1. Made In the Shade: Horses should have access to shade throughout the day, especially during peak heat. The shade of trees can be ideal if it puts your horse in the path of natural breezes, too. And man-made shelters are good, so long as there’s ventilation.
2. Fresh, Clean Water: Hydration is important all year for digestion and the function of all cells. It’s even more so in summer because of water loss through perspiration. Dehydration can also aggravate conditions on the Equine Asthma Spectrum by thickening the mucus in the respiratory tract that occurs with respiratory conditions.
Monitor water troughs or buckets regularly and refill them as needed. Automatic waterers are convenient, but can make it tough to monitor how much your horse is drinking. In general, horses should consume about 5% of their body weight in water every day – more if it’s hot, they’re exercising, or both. Horses enjoying juicy grass pasture will get more of their water needs met by grass, whereas horses on dry hay will typically need to drink more.
All water sources should be kept clean. Check them when you feed, because horses typically drink the most within a few hours of eating. (Steamy tip: Haygain Steamed Hay can have up to 3X the moisture content of dry hay!)
3. Be Flexible in Your Training: Adjust exercise and turnout routines to avoid the hottest times of the day. Schedule activities for early morning or evening when temperatures are cooler. Ensure that turnout areas have adequate shade and access to water. Be flexible. Opt for a shady stroll over a vigorous jump school if it’s excessively hot.
4. Manage Grazing: Monitor the quality of pasture grass during the summer. In hot weather, grass can become dry and less nutritious. Rotate pastures to prevent overgrazing and consider providing supplemental hay or feed to ensure adequate nutrition.
5. Control The Critters: Flies and other insects go hand-in-hand with hot weather. Use lightweight, mesh fly masks and fly sheets to protect your horse without making him hot. Offsite manure storage and property-wide fly reduction practices pay off nicely in the hot months.

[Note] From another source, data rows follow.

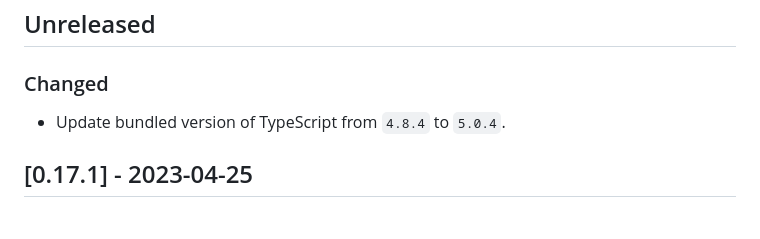
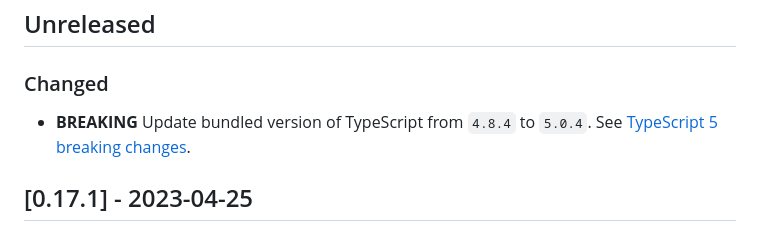
Before and after one commit to google/playground-elements, a Markdown page: CHANGELOG.md, the part around the change. Drawn GitHub-style.

Commit message:
Mark change as breaking.
Previously fine TypeScript could gain diagnostics as TypeScript 5
contains better type handling (especially around enums).

```diff
--- a/CHANGELOG.md
+++ b/CHANGELOG.md
@@ -21,7 +21,7 @@ and this project adheres to [Semantic Versioning](http://semver.org/).
 
 ### Changed
 
-- Update bundled version of TypeScript from `4.8.4` to `5.0.4`.
+- **BREAKING** Update bundled version of TypeScript from `4.8.4` to `5.0.4`. See [TypeScript 5 breaking changes](https://devblogs.microsoft.com/typescript/announcing-typescript-5-0/#breaking-changes-and-deprecations).
 
 ## [0.17.1] - 2023-04-25
 
```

6. Watch Out for Heat Stress: Excessive sweating, rapid breathing, lethargy and dehydration can be signs of heat stress. Provide immediate shade, cool water, and contact a veterinarian if you suspect heat-related issues.

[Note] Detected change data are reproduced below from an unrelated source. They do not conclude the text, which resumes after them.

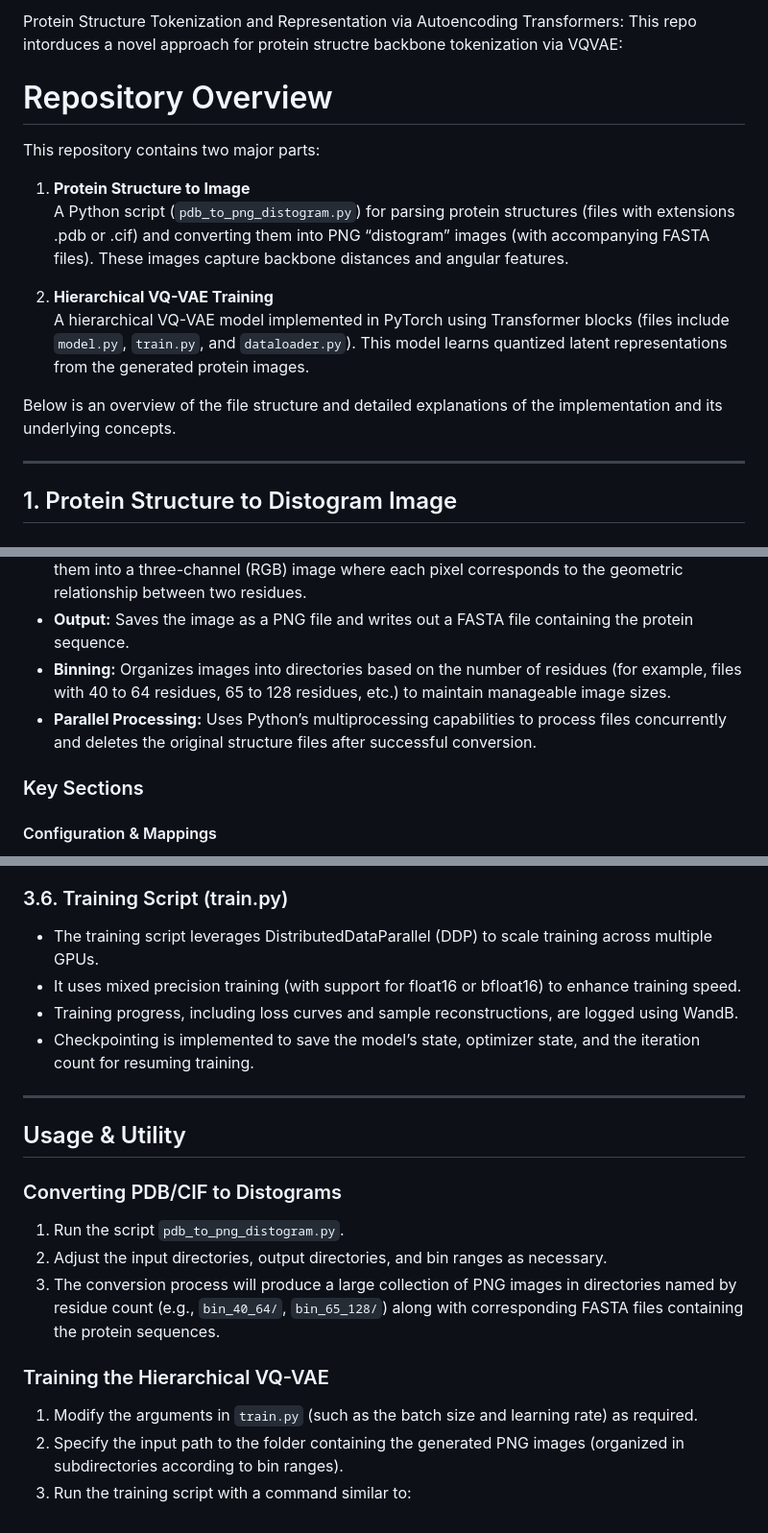
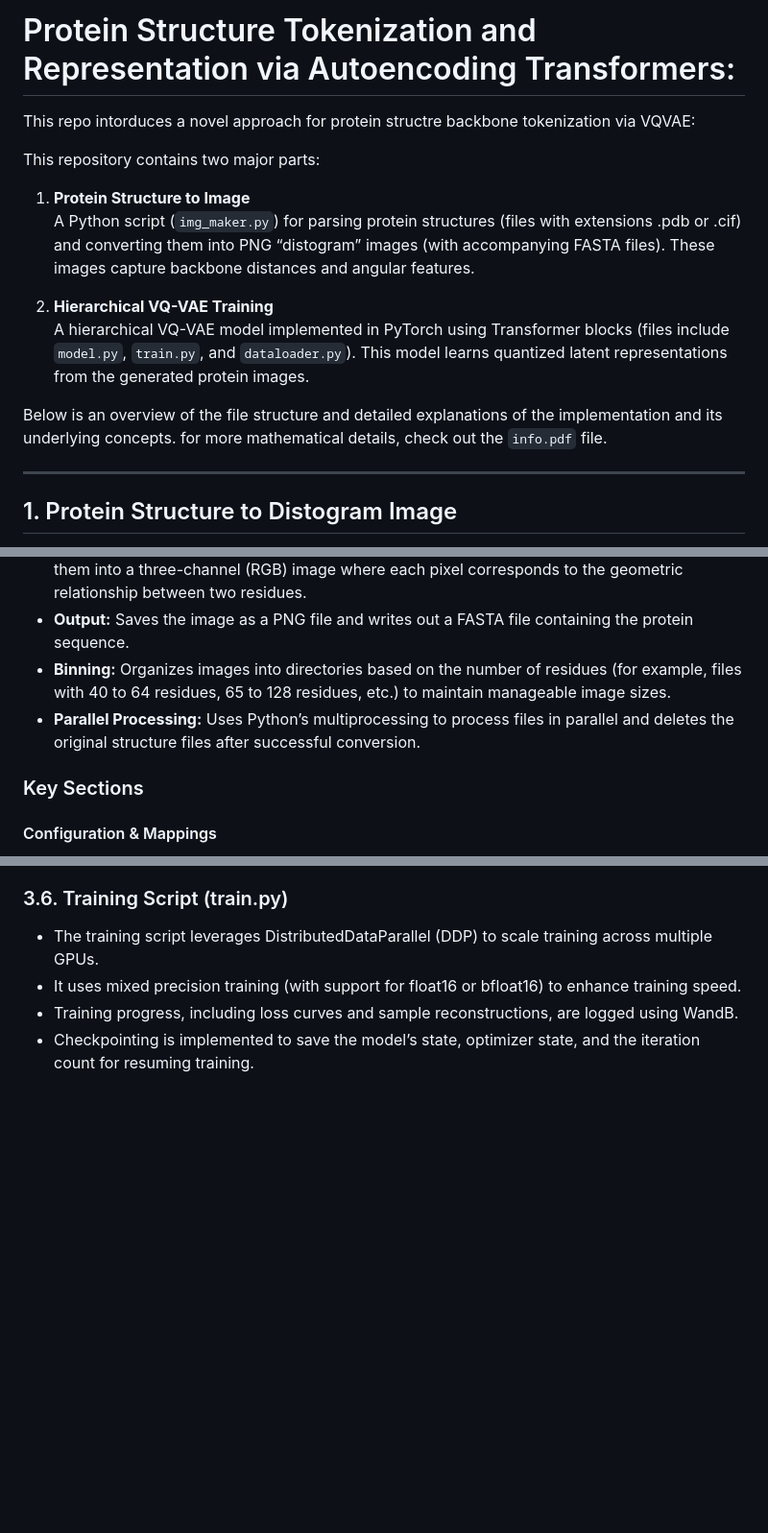
Before and after one commit to SATANtrainsAI/PROTOKEN, a Markdown page: README.md, 3 parts joined by grey strips. Shown: that part at 96% size. GitHub-like rendering; blank space fills up the shorter version.

```diff
--- a/README.md
+++ b/README.md
@@ -1,16 +1,15 @@
-Protein Structure Tokenization and Representation via Autoencoding Transformers:
+# Protein Structure Tokenization and Representation via Autoencoding Transformers:
 This repo intorduces a novel approach for protein structre backbone tokenization via VQVAE:
-# Repository Overview
 
 This repository contains two major parts:
 
 1. **Protein Structure to Image**
-   A Python script (`pdb_to_png_distogram.py`) for parsing protein structures (files with extensions .pdb or .cif) and converting them into PNG “distogram” images (with accompanying FASTA files). These images capture backbone distances and angular features.
+   A Python script (`img_maker.py`) for parsing protein structures (files with extensions .pdb or .cif) and converting them into PNG “distogram” images (with accompanying FASTA files). These images capture backbone distances and angular features.
 
 2. **Hierarchical VQ-VAE Training**
    A hierarchical VQ-VAE model implemented in PyTorch using Transformer blocks (files include `model.py`, `train.py`, and `dataloader.py`). This model learns quantized latent representations from the generated protein images.
 
-Below is an overview of the file structure and detailed explanations of the implementation and its underlying concepts.
+Below is an overview of the file structure and detailed explanations of the implementation and its underlying concepts. for more mathematical details, check out the `info.pdf` file.
 
 ---
 
@@ -26,7 +25,7 @@ Below is an overview of the file structure and detailed explanations of the impl
 - **Normalization and Merging:** Normalizes the computed distances and angles, and merges them into a three-channel (RGB) image where each pixel corresponds to the geometric relationship between two residues.
 - **Output:** Saves the image as a PNG file and writes out a FASTA file containing the protein sequence.
 - **Binning:** Organizes images into directories based on the number of residues (for example, files with 40 to 64 residues, 65 to 128 residues, etc.) to maintain manageable image sizes.
-- **Parallel Processing:** Uses Python’s multiprocessing capabilities to process files concurrently and deletes the original structure files after successful conversion.
+- **Parallel Processing:** Uses Python’s multiprocessing to process files in parallel and deletes the original structure files after successful conversion.
 
 ### Key Sections
 
@@ -164,19 +163,3 @@ Below is an overview of the file structure and detailed explanations of the impl
 - It uses mixed precision training (with support for float16 or bfloat16) to enhance training speed.
 - Training progress, including loss curves and sample reconstructions, are logged using WandB.
 - Checkpointing is implemented to save the model’s state, optimizer state, and the iteration count for resuming training.
-
----
-
-## Usage & Utility
-
-### Converting PDB/CIF to Distograms
-
-1. Run the script `pdb_to_png_distogram.py`.
-2. Adjust the input directories, output directories, and bin ranges as necessary.
-3. The conversion process will produce a large collection of PNG images in directories named by residue count (e.g., `bin_40_64/`, `bin_65_128/`) along with corresponding FASTA files containing the protein sequences.
-
-### Training the Hierarchical VQ-VAE
-
-1. Modify the arguments in `train.py` (such as the batch size and learning rate) as required.
-2. Specify the input path to the folder containing the generated PNG images (organized in subdirectories according to bin ranges).
-3. Run the training script with a command similar to:
```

7. Ask About Electrolytes: Electrolytes can help replenish minerals lost through sweating.
Ask your veterinarians about adding them to your horse’s diet through the hot months.
8. Create Ventilation: Fresh air is another element that’s critical for horse health year round. Aisleways and windows designed to invite breezes and roofs that encourage hot air to rise and escape are ideal barn characteristics for air circulation. Where more is needed, fans safely installed out of horse’s reach can help.